**ASSIGNED TASK**
Copy the records below exactly, omitting any pictures they contain.

**EXERCISE MATERIAL**
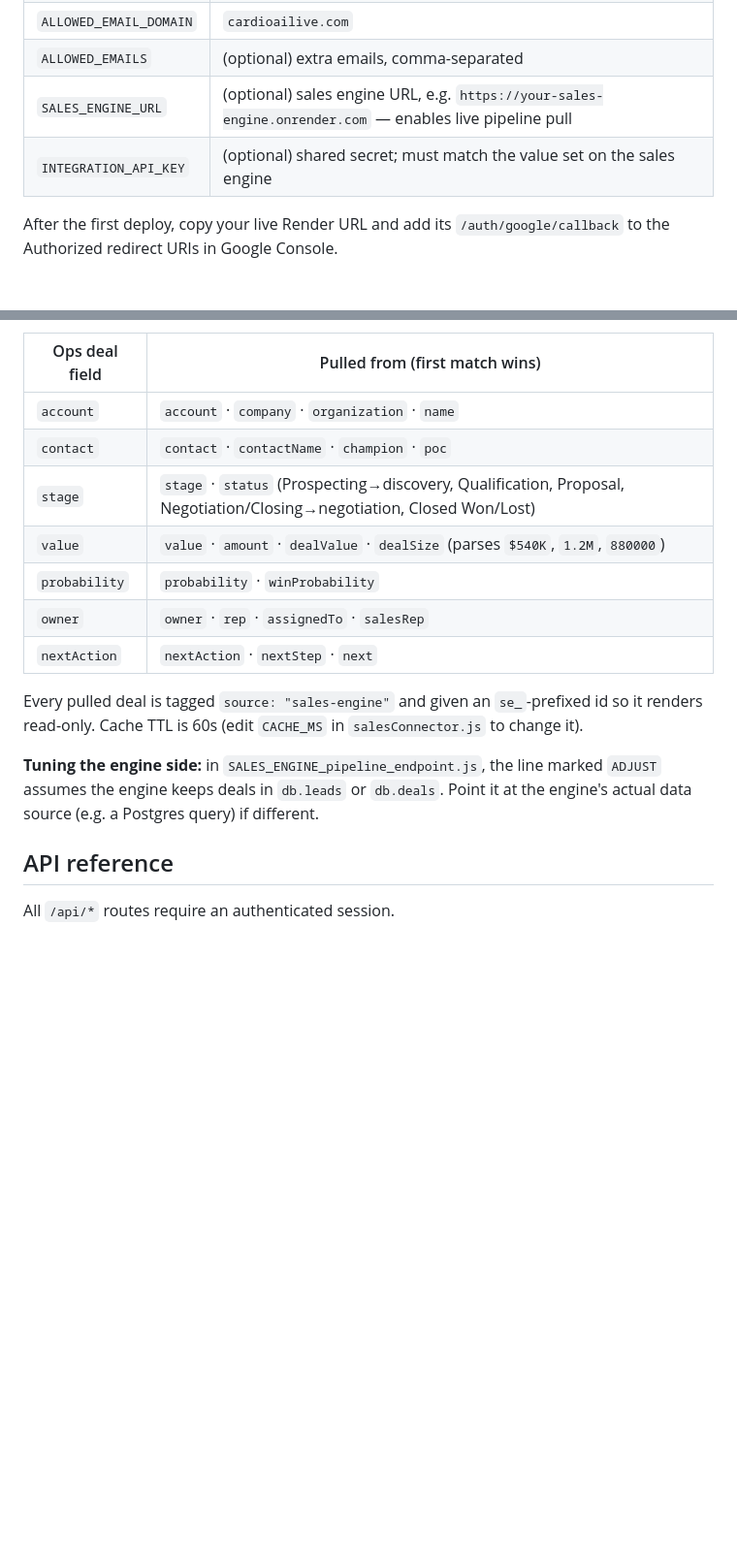
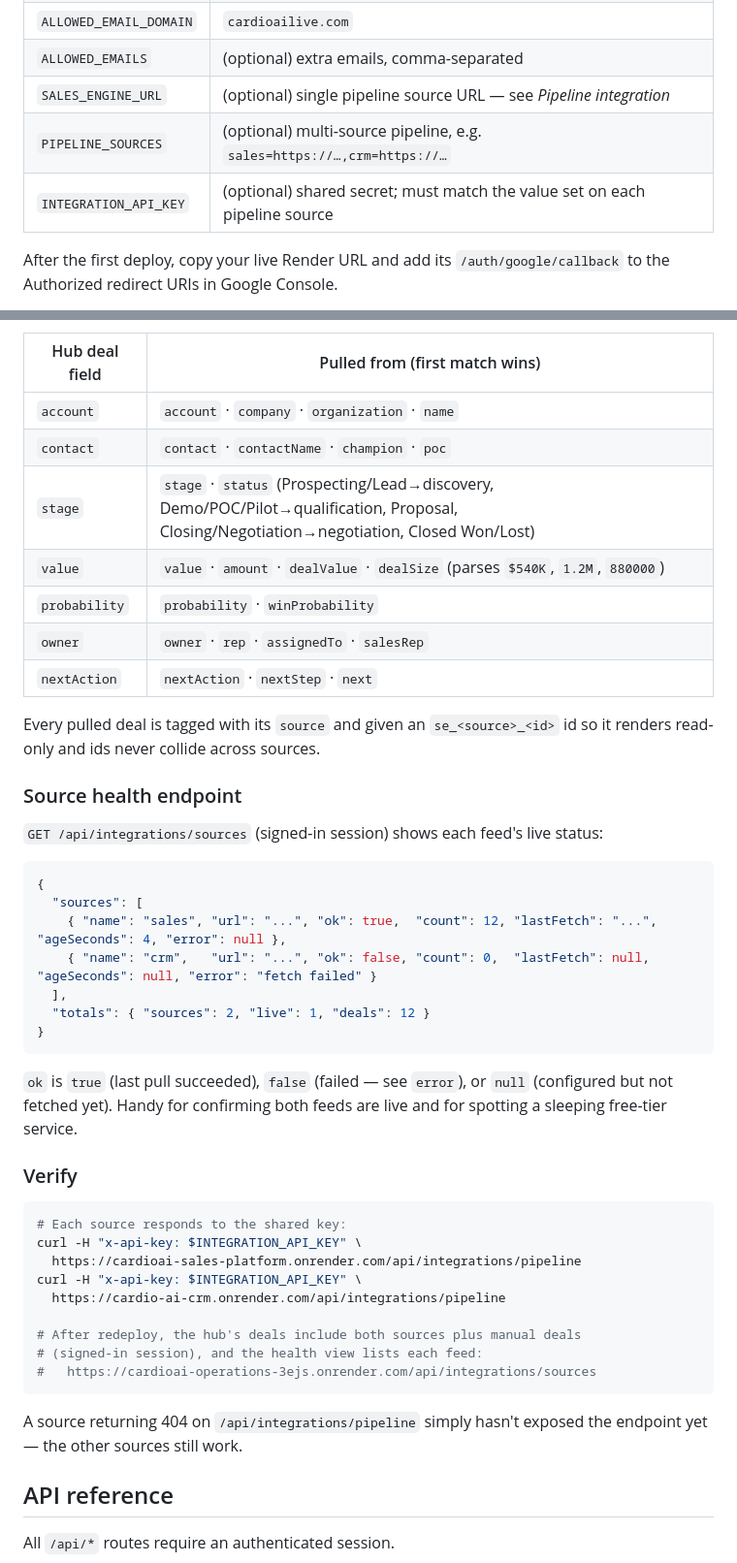
Before and after one commit to cardioailive1/cardioai-operations-, a Markdown page: README.md, 2 parts joined by grey strips. Shown at 97% size. Drawn GitHub-style; blank space fills up the shorter version.

````diff
--- a/README.md
+++ b/README.md
@@ -123,8 +123,9 @@ Then add the environment variables below.
 | `GOOGLE_CALLBACK_URL` | `https://YOUR-APP.onrender.com/auth/google/callback` |
 | `ALLOWED_EMAIL_DOMAIN` | `cardioailive.com` |
 | `ALLOWED_EMAILS` | (optional) extra emails, comma-separated |
-| `SALES_ENGINE_URL` | (optional) sales engine URL, e.g. `https://your-sales-engine.onrender.com` — enables live pipeline pull |
-| `INTEGRATION_API_KEY` | (optional) shared secret; must match the value set on the sales engine |
+| `SALES_ENGINE_URL` | (optional) single pipeline source URL — see *Pipeline integration* |
+| `PIPELINE_SOURCES` | (optional) multi-source pipeline, e.g. `sales=https://…,crm=https://…` |
+| `INTEGRATION_API_KEY` | (optional) shared secret; must match the value set on each pipeline source |
 
 After the first deploy, copy your live Render URL and add its
 `/auth/google/callback` to the Authorized redirect URIs in Google Console.
@@ -263,22 +284,52 @@ Header:  x-api-key: <INTEGRATION_API_KEY>
 (`salesConnector.js`) is tolerant of several field names:
 
-| Ops deal field | Pulled from (first match wins) |
+| Hub deal field | Pulled from (first match wins) |
 |---|---|
 | `account` | `account` · `company` · `organization` · `name` |
 | `contact` | `contact` · `contactName` · `champion` · `poc` |
-| `stage` | `stage` · `status` (Prospecting→discovery, Qualification, Proposal, Negotiation/Closing→negotiation, Closed Won/Lost) |
+| `stage` | `stage` · `status` (Prospecting/Lead→discovery, Demo/POC/Pilot→qualification, Proposal, Closing/Negotiation→negotiation, Closed Won/Lost) |
 | `value` | `value` · `amount` · `dealValue` · `dealSize` (parses `$540K`, `1.2M`, `880000`) |
 | `probability` | `probability` · `winProbability` |
 | `owner` | `owner` · `rep` · `assignedTo` · `salesRep` |
 | `nextAction` | `nextAction` · `nextStep` · `next` |
 
-Every pulled deal is tagged `source: "sales-engine"` and given an `se_`-prefixed
-id so it renders read-only. Cache TTL is 60s (edit `CACHE_MS` in
-`salesConnector.js` to change it).
+Every pulled deal is tagged with its `source` and given an `se_<source>_<id>`
+id so it renders read-only and ids never collide across sources.
 
-**Tuning the engine side:** in `SALES_ENGINE_pipeline_endpoint.js`, the line
-marked `ADJUST` assumes the engine keeps deals in `db.leads` or `db.deals`. Point
-it at the engine's actual data source (e.g. a Postgres query) if different.
+### Source health endpoint
+
+`GET /api/integrations/sources` (signed-in session) shows each feed's live status:
+
+```json
+{
+  "sources": [
+    { "name": "sales", "url": "...", "ok": true,  "count": 12, "lastFetch": "...", "ageSeconds": 4, "error": null },
+    { "name": "crm",   "url": "...", "ok": false, "count": 0,  "lastFetch": null,  "ageSeconds": null, "error": "fetch failed" }
+  ],
+  "totals": { "sources": 2, "live": 1, "deals": 12 }
+}
+```
+
+`ok` is `true` (last pull succeeded), `false` (failed — see `error`), or `null`
+(configured but not fetched yet). Handy for confirming both feeds are live and
+for spotting a sleeping free-tier service.
+
+### Verify
+
+```bash
+# Each source responds to the shared key:
+curl -H "x-api-key: $INTEGRATION_API_KEY" \
+  https://cardioai-sales-platform.onrender.com/api/integrations/pipeline
+curl -H "x-api-key: $INTEGRATION_API_KEY" \
+  https://cardio-ai-crm.onrender.com/api/integrations/pipeline
+
+# After redeploy, the hub's deals include both sources plus manual deals
+# (signed-in session), and the health view lists each feed:
+#   https://cardioai-operations-3ejs.onrender.com/api/integrations/sources
+```
+
+A source returning 404 on `/api/integrations/pipeline` simply hasn't exposed the
+endpoint yet — the other sources still work.
 
 ## API reference
 
````
Also changed, not shown: other parts of README.md (+54 -34 lines).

**RESPONSE FOR THIS EXERCISE**
Before and after one commit to cardioailive1/cardioai-operations-, a Markdown page: README.md, 2 parts joined by grey strips. Shown at 97% size. Drawn GitHub-style; blank space fills up the shorter version.

````diff
--- a/README.md
+++ b/README.md
@@ -123,8 +123,9 @@ Then add the environment variables below.
 | `GOOGLE_CALLBACK_URL` | `https://YOUR-APP.onrender.com/auth/google/callback` |
 | `ALLOWED_EMAIL_DOMAIN` | `cardioailive.com` |
 | `ALLOWED_EMAILS` | (optional) extra emails, comma-separated |
-| `SALES_ENGINE_URL` | (optional) sales engine URL, e.g. `https://your-sales-engine.onrender.com` — enables live pipeline pull |
-| `INTEGRATION_API_KEY` | (optional) shared secret; must match the value set on the sales engine |
+| `SALES_ENGINE_URL` | (optional) single pipeline source URL — see *Pipeline integration* |
+| `PIPELINE_SOURCES` | (optional) multi-source pipeline, e.g. `sales=https://…,crm=https://…` |
+| `INTEGRATION_API_KEY` | (optional) shared secret; must match the value set on each pipeline source |
 
 After the first deploy, copy your live Render URL and add its
 `/auth/google/callback` to the Authorized redirect URIs in Google Console.
@@ -263,22 +284,52 @@ Header:  x-api-key: <INTEGRATION_API_KEY>
 (`salesConnector.js`) is tolerant of several field names:
 
-| Ops deal field | Pulled from (first match wins) |
+| Hub deal field | Pulled from (first match wins) |
 |---|---|
 | `account` | `account` · `company` · `organization` · `name` |
 | `contact` | `contact` · `contactName` · `champion` · `poc` |
-| `stage` | `stage` · `status` (Prospecting→discovery, Qualification, Proposal, Negotiation/Closing→negotiation, Closed Won/Lost) |
+| `stage` | `stage` · `status` (Prospecting/Lead→discovery, Demo/POC/Pilot→qualification, Proposal, Closing/Negotiation→negotiation, Closed Won/Lost) |
 | `value` | `value` · `amount` · `dealValue` · `dealSize` (parses `$540K`, `1.2M`, `880000`) |
 | `probability` | `probability` · `winProbability` |
 | `owner` | `owner` · `rep` · `assignedTo` · `salesRep` |
 | `nextAction` | `nextAction` · `nextStep` · `next` |
 
-Every pulled deal is tagged `source: "sales-engine"` and given an `se_`-prefixed
-id so it renders read-only. Cache TTL is 60s (edit `CACHE_MS` in
-`salesConnector.js` to change it).
+Every pulled deal is tagged with its `source` and given an `se_<source>_<id>`
+id so it renders read-only and ids never collide across sources.
 
-**Tuning the engine side:** in `SALES_ENGINE_pipeline_endpoint.js`, the line
-marked `ADJUST` assumes the engine keeps deals in `db.leads` or `db.deals`. Point
-it at the engine's actual data source (e.g. a Postgres query) if different.
+### Source health endpoint
+
+`GET /api/integrations/sources` (signed-in session) shows each feed's live status:
+
+```json
+{
+  "sources": [
+    { "name": "sales", "url": "...", "ok": true,  "count": 12, "lastFetch": "...", "ageSeconds": 4, "error": null },
+    { "name": "crm",   "url": "...", "ok": false, "count": 0,  "lastFetch": null,  "ageSeconds": null, "error": "fetch failed" }
+  ],
+  "totals": { "sources": 2, "live": 1, "deals": 12 }
+}
+```
+
+`ok` is `true` (last pull succeeded), `false` (failed — see `error`), or `null`
+(configured but not fetched yet). Handy for confirming both feeds are live and
+for spotting a sleeping free-tier service.
+
+### Verify
+
+```bash
+# Each source responds to the shared key:
+curl -H "x-api-key: $INTEGRATION_API_KEY" \
+  https://cardioai-sales-platform.onrender.com/api/integrations/pipeline
+curl -H "x-api-key: $INTEGRATION_API_KEY" \
+  https://cardio-ai-crm.onrender.com/api/integrations/pipeline
+
+# After redeploy, the hub's deals include both sources plus manual deals
+# (signed-in session), and the health view lists each feed:
+#   https://cardioai-operations-3ejs.onrender.com/api/integrations/sources
+```
+
+A source returning 404 on `/api/integrations/pipeline` simply hasn't exposed the
+endpoint yet — the other sources still work.
 
 ## API reference
 
````
Also changed, not shown: other parts of README.md (+54 -34 lines).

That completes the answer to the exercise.